[3] “Christus factus est pro nobis obediens usque ad mortem, mortem autem crucis. Propter quod et Deus exaltavit illum: et dedit illi nomen, quod est super omne nomen.” “De Missa Solemni Vespertina in Cena Domini: Graduale,” Missale Romanum ex Decreto Sacrosancti Concilii Tridentini restitutum Summorum Pontificum cura recognitum, Editio iuxta typicam. [Missale Romanum]. English translation: “The Mass of the Last Supper: Gradual,” The Daily Missal and Liturgical Manual with Vespers for Sundays and Feasts, Summorum Pontificum edition (London: Baronius Press, 2012), p. 550. [The Daily Missal]. Cf. Phil 2, 8-9.

[4] “De Missa Solemni Vespertina in Cena Domini: Antiphona ad Introitum.” Missale Romanum.

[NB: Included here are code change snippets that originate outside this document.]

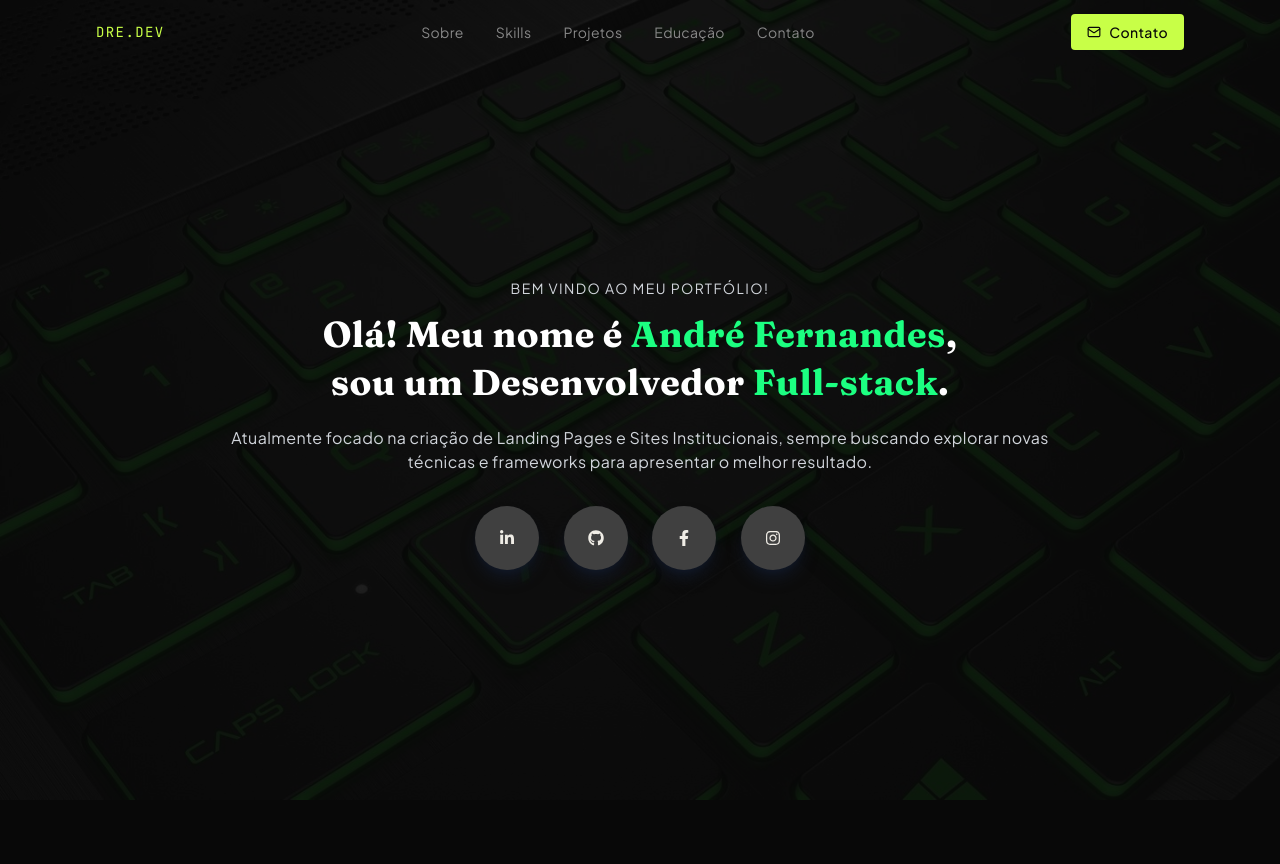
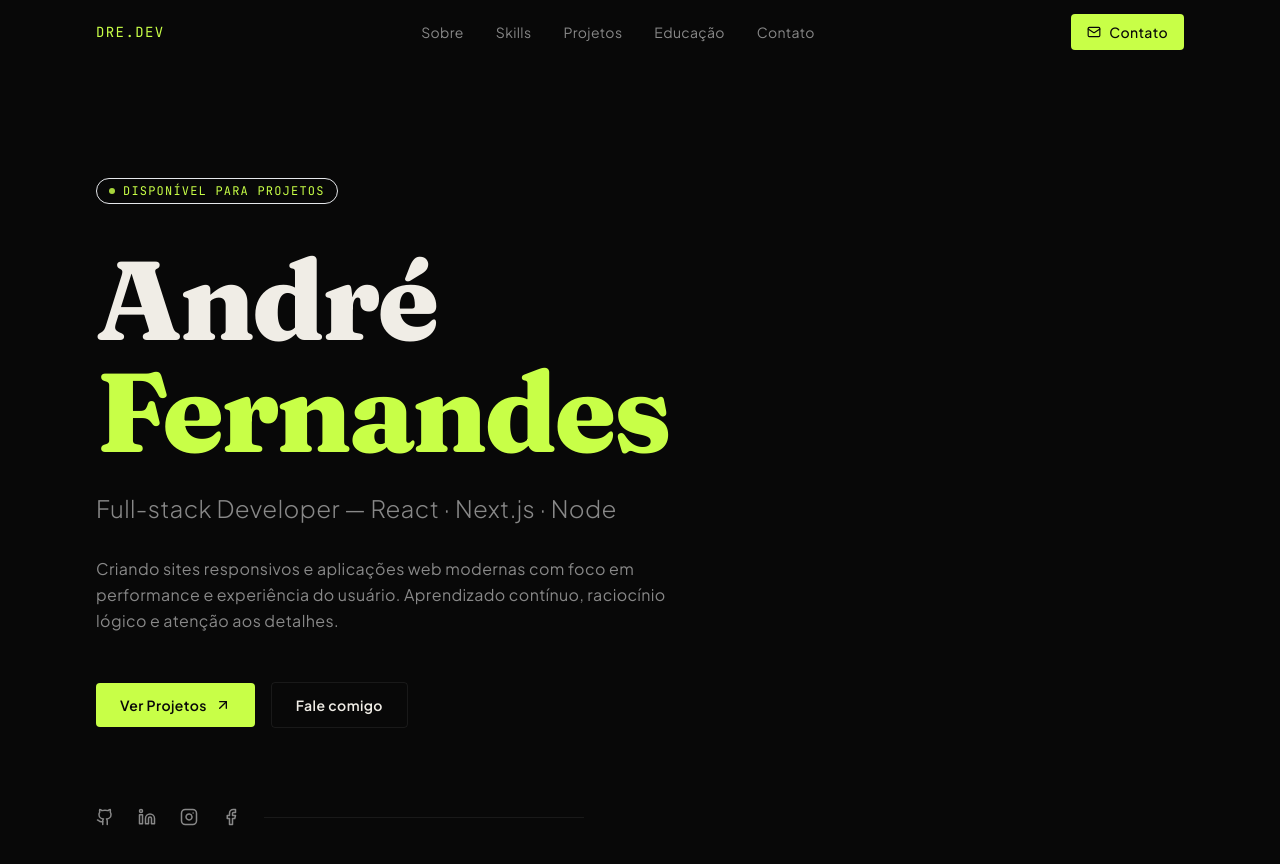
Before and after one commit to Dredeco/portfolio, a Next.js app: page /components/Main in a window 1280 px wide. Shown: the top 864 px of the page. Before the commit the page ends 800 px from the top, so only its background shows below. Built offline with nearby package versions, Linux system fonts and the light colour scheme.

Commit message:
feat: redesign hero section
Inline social links in Contact after removing Main buttons export.

Co-authored-by: Cursor <cursoragent@cursor.com>

```diff
--- a/pages/components/Contact.jsx
+++ b/pages/components/Contact.jsx
@@ -5,7 +5,13 @@ import emailjs from '@emailjs/browser';
 import { FaFacebookF, FaGithub, FaInstagram, FaLinkedinIn } from 'react-icons/fa';
 import { HiOutlineChevronDoubleUp } from 'react-icons/hi';
 import ContactImg from '../../public/images/contact.jpg';
-import { buttons } from './Main';
+
+const socialLinks = [
+  { name: 'LinkedIn', link: 'https://www.linkedin.com/in/andrefersouza/', icon: <FaLinkedinIn /> },
+  { name: 'Github', link: 'https://github.com/dredeco', icon: <FaGithub /> },
+  { name: 'Facebook', link: 'https://www.facebook.com/dredeco/', icon: <FaFacebookF /> },
+  { name: 'Instagram', link: 'https://instagram.com/dredeco.dev', icon: <FaInstagram /> },
+];
 
 const Contact = () => {
 
@@ -51,7 +57,7 @@ const Contact = () => {
                 <p className='uppercase pt-8 text-[#1cff81]'>Meus links</p>
                 <div className='flex items-center justify-between py-4'>
                 {
-                  buttons.map((button) => (
+                  socialLinks.map((button) => (
                     <a
                       href={button.link}
                       target='_blank'
--- a/pages/components/Main.jsx
+++ b/pages/components/Main.jsx
@@ -1,62 +1,93 @@
-import Image from 'next/legacy/image';
-import Link from 'next/link';
-import React from 'react';
-import { FaFacebookF, FaGithub, FaInstagram, FaLinkedinIn } from 'react-icons/fa';
-import BgImage from '../../public/images/teclado.jpg'
+import { Github, Linkedin, Instagram, Facebook, ArrowUpRight } from "lucide-react";
+import Section from "../../components/Section";
+import useInView from "../../components/useInView";
 
-export const buttons = [
-  {name: "LinkedIn", link: "https://www.linkedin.com/in/andrefersouza/", icon: <FaLinkedinIn /> },
-  {name: "Github", link: "https://github.com/dredeco", icon: <FaGithub /> },
-  {name: "Facebook", link: "https://www.facebook.com/dredeco/", icon: <FaFacebookF /> },
-  {name: "Instagram", link: "https://instagram.com/dredeco.dev", icon: <FaInstagram /> }
-]
+const socials = [
+  { icon: Github, href: "https://github.com/dredeco", label: "GitHub" },
+  { icon: Linkedin, href: "https://www.linkedin.com/in/andrefersouza/", label: "LinkedIn" },
+  { icon: Instagram, href: "https://instagram.com/dredeco.dev", label: "Instagram" },
+  { icon: Facebook, href: "https://www.facebook.com/dredeco/", label: "Facebook" },
+];
 
-const Main = () => {
+export default function Main() {
+  const { ref, inView } = useInView(0.05);
+
+  function scrollTo(id) {
+    document.getElementById(id)?.scrollIntoView({ behavior: "smooth" });
+  }
+
   return (
-    <div
-    id='home'
-    className='w-full h-[90vh] text-center'
-    >
-      <div className='max-w-[1240px] w-full h-full mx-auto p-2 flex justify-center items-center'>
-        <Image
-          src={BgImage}
-          width='1280'
-          height='920'
-          layout='fill'
-          objectFit='cover'
-          className='absolute w-full h-[90vh] top-0 left-0 flex -z-10 opacity-10'
-        />
-        <div>
-          <p className='uppercase text-sm tracking-widest mt-36 text-gray-300'>
-            Bem vindo ao meu portfólio!
+    <div id="hero" ref={ref}>
+      <Section id="hero-inner" className="pt-36 pb-28 md:pt-44 md:pb-36">
+        <div
+          className="transition-all duration-700"
+          style={{
+            opacity: inView ? 1 : 0,
+            transform: inView ? "translateY(0)" : "translateY(24px)",
+          }}
+        >
+          <div className="inline-flex items-center gap-2 px-3 py-1 rounded-full border border-primary/30 text-xs mb-10 tracking-widest uppercase text-primary font-mono">
+            <span className="w-1.5 h-1.5 rounded-full bg-primary animate-pulse" />
+            Disponível para projetos
+          </div>
+
+          <h1 className="font-display text-6xl md:text-8xl lg:text-[7rem] leading-none tracking-tight mb-6 font-extrabold">
+            André
+            <br />
+            <span className="text-primary">Fernandes</span>
+          </h1>
+
+          <p className="text-lg md:text-2xl text-muted-foreground mb-8 font-light">
+            Full-stack Developer — React · Next.js · Node
           </p>
-          <h1 className='pt-4 text-white text-2xl sm:text-4xl'>
-            Olá! Meu nome é<span className='text-[#1cff81]'> André Fernandes</span>,
-          </h1>
-          <h1 className='py-2 text-white text-2xl sm:text-4xl'>sou um Desenvolvedor <span className='text-[#1cff81]'> Full-stack</span>.</h1>
-          <p className='py-4 text-gray-300 sm:max-w-[70%] m-auto'>
-            Atualmente focado na criação de Landing Pages e Sites Institucionais, sempre buscando explorar novas técnicas e frameworks para apresentar o melhor resultado.
+
+          <p className="max-w-xl text-base text-muted-foreground leading-relaxed mb-12">
+            Criando sites responsivos e aplicações web modernas com foco em
+            performance e experiência do usuário. Aprendizado contínuo,
+            raciocínio lógico e atenção aos detalhes.
           </p>
-          <div className='flex items-center justify-between max-w-[330px] m-auto py-4'>
-            {
-              buttons.map((button) => (
-                <a
-                  href={button.link}
-                  target='_blank'
-                  rel='noreferrer'
-                  className='z-50'
-                >
-                  <div className='rounded-full bg-[#404040] shadow-lg shadow-gray-900 p-6 cursor-pointer hover:scale-110 ease-in duration-300 hover:bg-[#129c50]'>
-                    {button.icon}
-                  </div>
-                </a>
-              ))
-            }
+
+          <div className="flex flex-wrap items-center gap-4">
+            <button
+              type="button"
+              onClick={() => scrollTo("projects")}
+              className="flex items-center gap-2 px-6 py-3 text-sm font-semibold rounded bg-primary text-primary-foreground hover:opacity-90 transition-opacity"
+            >
+              Ver Projetos
+              <ArrowUpRight size={16} />
+            </button>
+            <button
+              type="button"
+              onClick={() => scrollTo("contact")}
+              className="flex items-center gap-2 px-6 py-3 text-sm font-semibold rounded border border-border hover:border-foreground transition-colors"
+            >
+              Fale comigo
+            </button>
           </div>
         </div>
-      </div>
+
+        <div
+          className="mt-20 flex items-center gap-6 transition-all duration-700 delay-200"
+          style={{
+            opacity: inView ? 1 : 0,
+            transform: inView ? "translateY(0)" : "translateY(16px)",
+          }}
+        >
+          {socials.map(({ icon: Icon, href, label }) => (
+            <a
+              key={label}
+              href={href}
+              target="_blank"
+              rel="noopener noreferrer"
+              className="text-muted-foreground hover:text-foreground transition-colors"
+              aria-label={label}
+            >
+              <Icon size={18} />
+            </a>
+          ))}
+          <div className="h-px flex-1 bg-border max-w-xs" />
+        </div>
+      </Section>
     </div>
   );
-};
-
-export default Main;
+}
```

English translation: The Daily Missal, p. 548. Cf. Gal 6, 14.

[5] “Hic est enim Calix Sanguinis mei, novi et aeterni Testamenti : Mysterium fidei : qui pro vobis et pro multis effundetur in remissionem peccatorum.” “Canon Missae,” Missale Romanum. English translation: “The Canon of the Mass,” The Daily Missal, p. 945.

[6] Mt 28, 20.

[7] 3 Jn 8.

[8] Heb 12, 1-2.

[9] “Cette journée est assez remplie des bienfaits de notre Sauveur : il est nous a donné sa chair pour nourriture ; il a institué le sacerdoce nouveau ; son cœur s’est ouvert pour nous dans les plus tendres épanchements. Nous l’avons vu aux prises avec la faiblesse humaine, en face du calice de sa Passion, triompher de lui-même pour nous sauver. Maintenant le voilà trahi, enchaîné, conduit captif dans la ville sainte, pour y consommer son sacrifice. Adorons et aimons ce Fils de Dieu, qui pouvait, par la moindre de ces humiliations, nous sauver tous, et qui n’est encore qu’au début du grand acte de dévouement que son amour pour nous lui a fait accepter.” Guéranger, p. 454. English translation: GuérangerEng, p. 410.

[10] “De Missa Solemni Vespertina in Cena Domini: Antiphona ad Introitum.” Missale Romanum. English translation: The Daily Missal, p. 548. Cf. Gal 6, 14.